Researchers at the Korea Advanced Institute of Science and Technology announced they succeeded in real-time visualization and measurement of floral scent emission for the first time in the world. Using optical interferometry, research teams led by mechanical engineering professor Kim Hyoung-soo and biological sciences professor Kim Sang-gyu measured the frequency with which lily flowers emit scents.
Floral scent sampling methods using gas chromatography-mass spectrometry have been used to measure the quality and quantity of floral volatiles, but they revealed little about the emission patterns of floral scents.
“By analyzing the refractive index difference between volatile organic compounds and ambient air, we were able to visualize the accumulation of volatile vapors,” the scientists wrote in their research article titled “Real-time Visualization of Scent Accumulation Reveals the Frequency of Floral Scent Emissions.”

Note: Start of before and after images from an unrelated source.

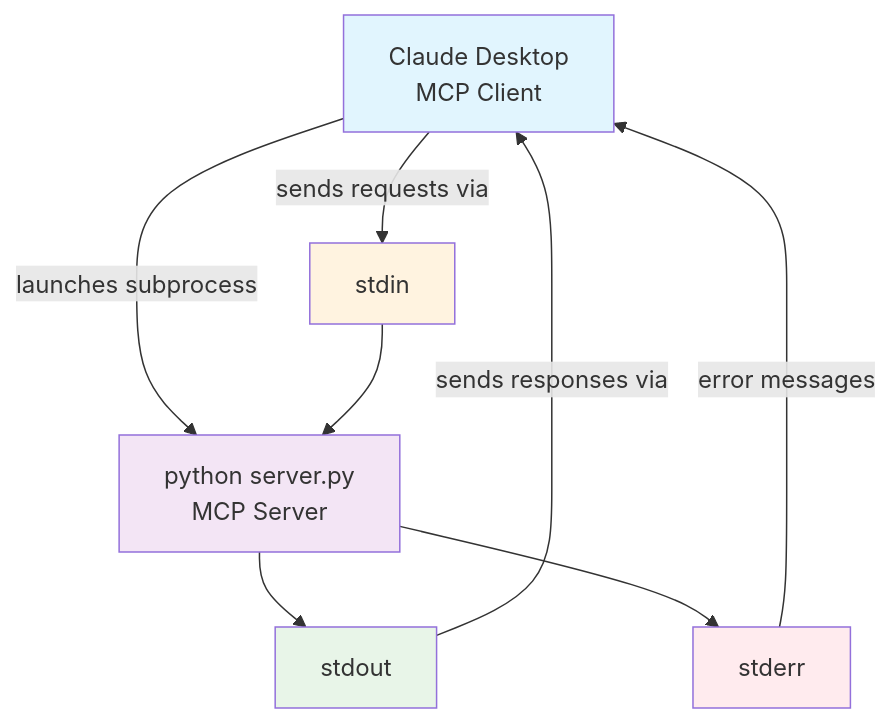
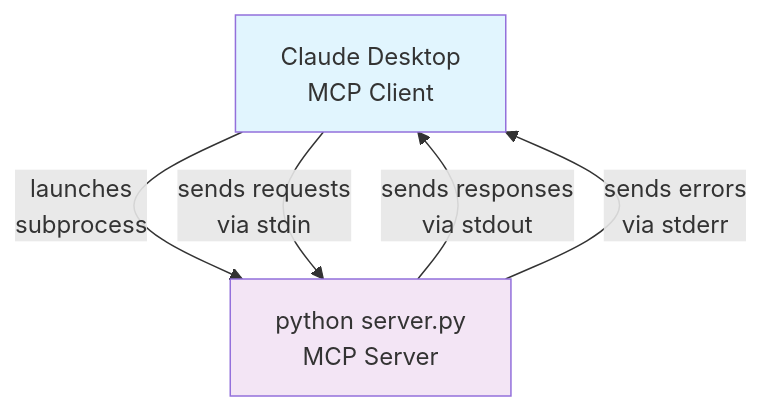
The diagram in README.md (masumi-network/Sokosumi-MCP), drawn with Mermaid before and after one commit. The commit also changed other lines of this file, not shown here.

Commit message:
made the readme more comprehensible

````diff
--- a/README.md
+++ b/README.md
@@ -120,16 +120,10 @@
 ```mermaid
 graph TD
-    A[Claude Desktop<br/>MCP Client] -->|launches subprocess| B[python server.py<br/>MCP Server]
-    A -->|sends requests via| C[stdin]
-    C --> B
-    B --> D[stdout]
-    D -->|sends responses via| A
-    B --> E[stderr]
-    E -->|error messages| A
+    A[Claude Desktop<br/>MCP Client] -->|launches<br/>subprocess| B[python server.py<br/>MCP Server]
+    A -->|sends requests<br/>via stdin| B
+    B -->|sends responses<br/>via stdout| A
+    B -->|sends errors<br/>via stderr| A
     
     style A fill:#e1f5fe
     style B fill:#f3e5f5
-    style C fill:#fff3e0
-    style D fill:#e8f5e8
-    style E fill:#ffebee
 ```
````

“Based on these real-time measurements, we found that lily flowers emit volatile compounds discontinuously, with pulses observed around every 10-50 minutes,” the scientists stated in a recent press release.
The technology they developed to observe the floral scent emission patterns will be used to identify the genes involved in the biosynthesis and emission of floral volatiles, as well as in research on the evolution of floral scent compounds through interactions with pollinators.
If one could control the floral scent emissions, it would help enhance horticultural and agricultural production. Further testing is needed to confirm these technological capacities.
“If the technology that visualizes vapors or gas in air can be further developed, we would be able to see how much hazardous noxious substances exist in a certain space, and the technology can be expanded for industrial or military purposes,” professor Kim stated.
Source: Kim So-hyun (firstname.lastname@example.org)